      This article was originally published in forum thread: Procede misfire mystery solved? CPS offsetting to blame? started by Sticky View original post
      Comments 188 Comments
      1. dzenno@PTF's Avatar
        dzenno@PTF -
        Running meth at 20F doesn't do anything for cooling the charge as its already cooled with IATs very close to 20-30F as well...you could only pull off more octane but not much with meth

        When very low IATs are detected by the procede additional CPS offset is applied instead of reducing boost...same effect on AFRs in the end (either reduce boost or reduce timing) but done differently...
      1. Sticky's Avatar
        Sticky -
        Click here to enlarge Originally Posted by dzenno Click here to enlarge

        You will not gain power by adding timing retard obviously but you will prevent timing dropouts which do cost power. Procede attempts to make for an optimum timing curve by adjust this offset run to run.
        The DME already adjusts for the optimum timing curve and does so with no sacrifices.

        Hence why if the DME is left alone it makes more power with all the safetyguards in place.

        Surprised people don't refer to CPS offsetting as a band-aid.
      1. dzenno@PTF's Avatar
        dzenno@PTF -
        Click here to enlarge Originally Posted by Sticky Click here to enlarge
        The DME already adjusts for the optimum timing curve and does so with no sacrifices.

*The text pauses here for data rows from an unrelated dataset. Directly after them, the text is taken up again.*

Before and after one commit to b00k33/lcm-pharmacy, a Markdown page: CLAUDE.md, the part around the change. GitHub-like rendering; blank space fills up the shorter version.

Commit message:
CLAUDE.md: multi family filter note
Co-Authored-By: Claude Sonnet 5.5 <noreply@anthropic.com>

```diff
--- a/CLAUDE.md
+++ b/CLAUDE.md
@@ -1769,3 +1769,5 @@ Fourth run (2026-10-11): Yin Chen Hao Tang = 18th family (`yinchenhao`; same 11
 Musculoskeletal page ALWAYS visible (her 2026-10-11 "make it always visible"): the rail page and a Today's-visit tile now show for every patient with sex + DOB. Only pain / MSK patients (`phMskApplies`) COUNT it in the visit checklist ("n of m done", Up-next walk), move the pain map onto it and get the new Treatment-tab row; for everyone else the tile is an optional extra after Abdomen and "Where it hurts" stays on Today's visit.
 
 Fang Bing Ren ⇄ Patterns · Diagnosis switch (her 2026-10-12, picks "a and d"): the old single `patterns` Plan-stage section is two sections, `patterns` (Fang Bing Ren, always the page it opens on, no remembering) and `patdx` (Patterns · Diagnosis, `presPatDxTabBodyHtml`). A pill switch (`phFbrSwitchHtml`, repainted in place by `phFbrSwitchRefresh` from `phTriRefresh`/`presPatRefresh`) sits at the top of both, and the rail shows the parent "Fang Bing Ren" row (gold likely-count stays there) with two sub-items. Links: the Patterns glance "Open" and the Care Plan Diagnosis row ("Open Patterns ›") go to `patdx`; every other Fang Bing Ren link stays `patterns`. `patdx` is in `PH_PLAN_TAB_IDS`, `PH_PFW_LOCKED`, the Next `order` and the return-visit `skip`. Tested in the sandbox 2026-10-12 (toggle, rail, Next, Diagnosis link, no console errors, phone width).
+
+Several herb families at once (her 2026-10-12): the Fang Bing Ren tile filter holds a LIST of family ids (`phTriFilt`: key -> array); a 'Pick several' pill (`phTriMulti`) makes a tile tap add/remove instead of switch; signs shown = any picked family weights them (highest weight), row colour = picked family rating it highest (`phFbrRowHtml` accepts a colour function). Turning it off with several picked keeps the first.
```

        Hence why if the DME is left alone it makes more power with all the safetyguards in place.
        That's one school of thought, yes
      1. Vertigo's Avatar
        Vertigo -
        Click here to enlarge Originally Posted by dzenno Click here to enlarge
        Does the JB4 still apply a boost decay with IAT? Pretty important...if it just keeps the same boost that you set it could get very dangerous, running say 16psi on pump 94 gas at 50F is like 18psi at 20F, would definitely cause a VERY lean condition and potential catastrophe
        Can you expand on this please? I understand the air would be denser at cooler temps but why would it be dangerous when the DME is trying to maintain a targeted AFR? Wouldn't the DME add more fuel to prevent a lean condition?
      1. themyst's Avatar
        themyst -
        Click here to enlarge Originally Posted by Vertigo Click here to enlarge
        Can you expand on this please? I understand the air would be denser at cooler temps but why would it be dangerous when the DME is trying to maintain a targeted AFR? Wouldn't the DME add more fuel to prevent a lean condition?

        This is a very outdated thread. Vishnu has fixed their tune related misfire issues and there is no fuel limit as Cobb showed us. With piggybacks, fueling still proves to be a challenge.
      1. nafoo's Avatar
        nafoo -
        Click here to enlarge Originally Posted by themyst Click here to enlarge
        This is a very outdated thread. Vishnu has fixed their tune related misfire issues and there is no fuel limit as Cobb showed us. With piggybacks, fueling still proves to be a challenge.
        Weird. Vertigo joined in Feb. 2011 but this is his first post.
      1. scott_uw's Avatar
        scott_uw -
        Click here to enlarge Originally Posted by nafoo Click here to enlarge
        Weird. Vertigo joined in Feb. 2011 but this is his first post.
        Gotta register to lurk remember? 5 thread viewing limit before the nag screen comes up iirc.
      1. nafoo's Avatar
        nafoo -
        Click here to enlarge Originally Posted by scott_uw Click here to enlarge
        Gotta register to lurk remember? 5 thread viewing limit before the nag screen comes up iirc.
        Yeah, but why lurk for so long and then revive a thread over a year old?